*** RECORDS PROVIDED ***

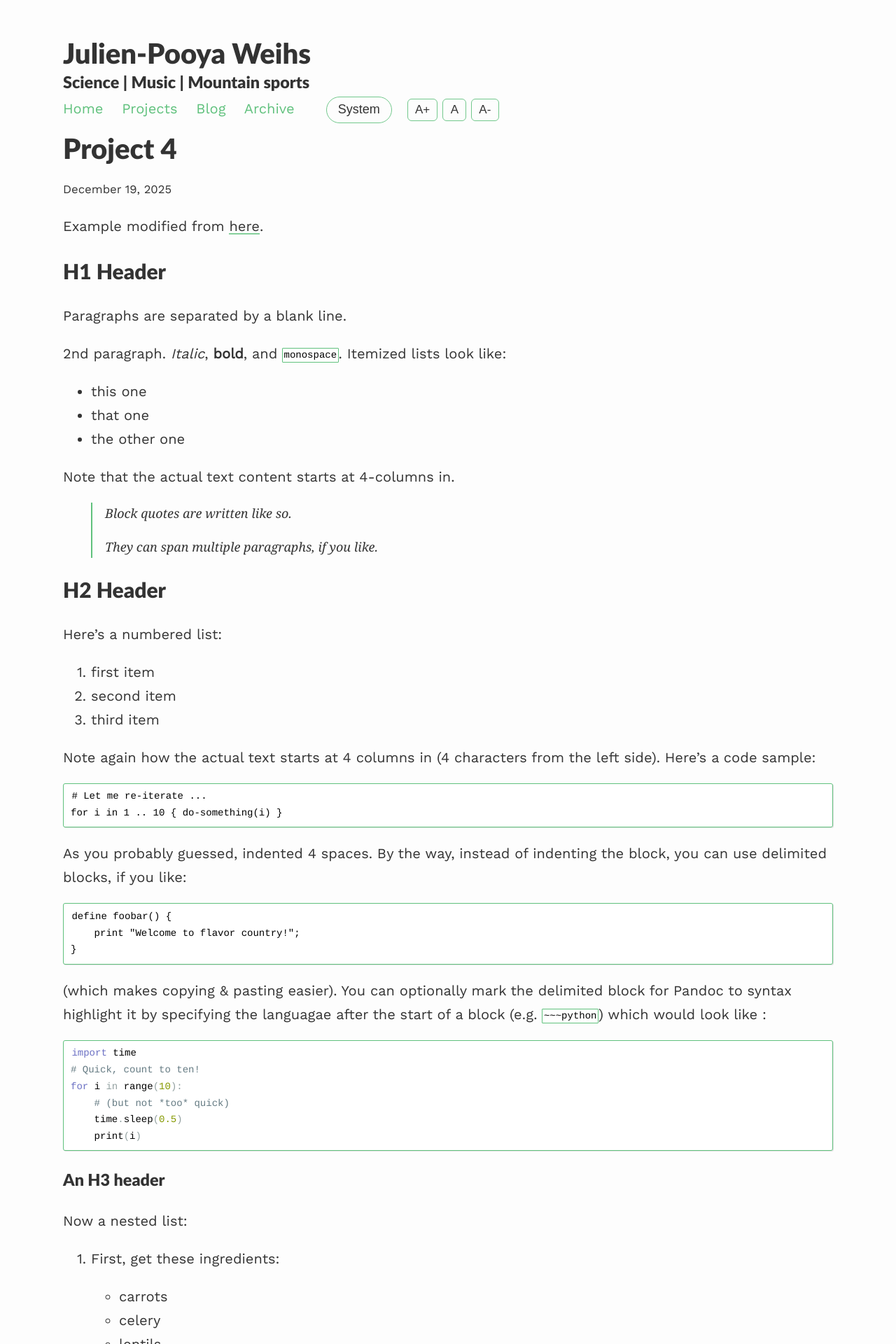
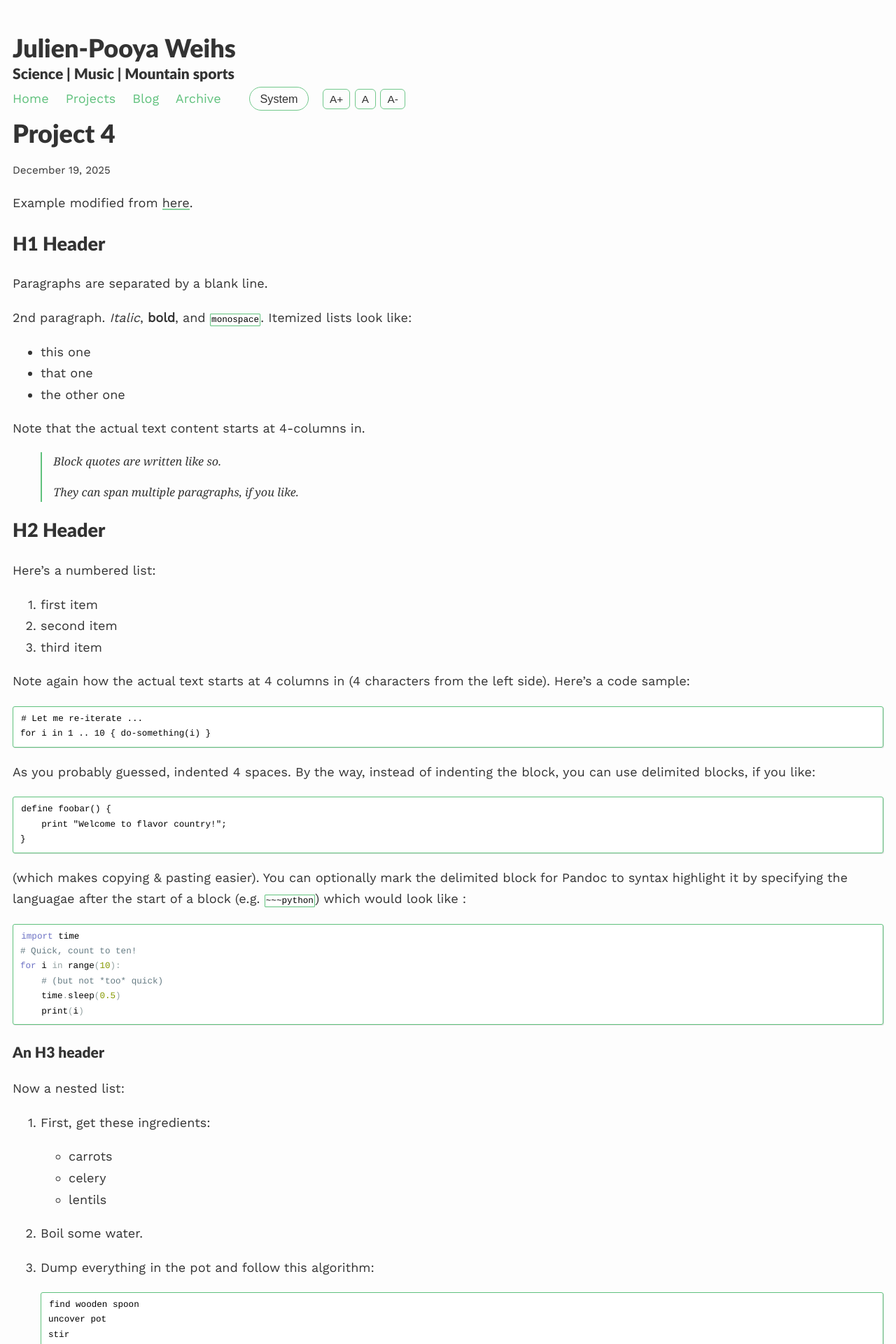
Before and after one commit to julienweihs/julienweihs.github.io, a Jekyll site: the page built from _projects/project4.md, in a window 1280 px wide. Shown: the top 1920 px of the page at 70% size. Built offline with Jekyll 4.4.1, drawn with Linux system fonts in a browser that asks for light colours; formulas are drawn with MathJax 3.

Commit message:
Adjust base font size and content width
Reduced the base font size from 20px to 18px for improved readability and increased the content width from 1100px to 1500px to better utilize screen space.

```diff
--- a/assets/css/_sass/variables.scss
+++ b/assets/css/_sass/variables.scss
@@ -1,5 +1,5 @@
 $base-font-family: 'Work Sans', sans-serif;
-$base-font-size:   20px;
+$base-font-size:   18px;
 $base-font-weight: 400;
 $small-font-size:  $base-font-size * 0.875;
 $base-line-height: 1.7;
--- a/assets/css/main.scss
+++ b/assets/css/main.scss
@@ -6,7 +6,7 @@
 @charset "utf-8";
 
 // Width of the content area
-$content-width:    1100px;
+$content-width:    1500px;
 $on-phone:         450px;
 $on-palm:          660px;
 $on-laptop:        1000px;
```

***

▶ WHAT IS EXPECTED: From the data, collect all lines where the string "assets" appears.

▶ YOUR SOLUTION:
--- a/assets/css/_sass/variables.scss
+++ b/assets/css/_sass/variables.scss
--- a/assets/css/main.scss
+++ b/assets/css/main.scss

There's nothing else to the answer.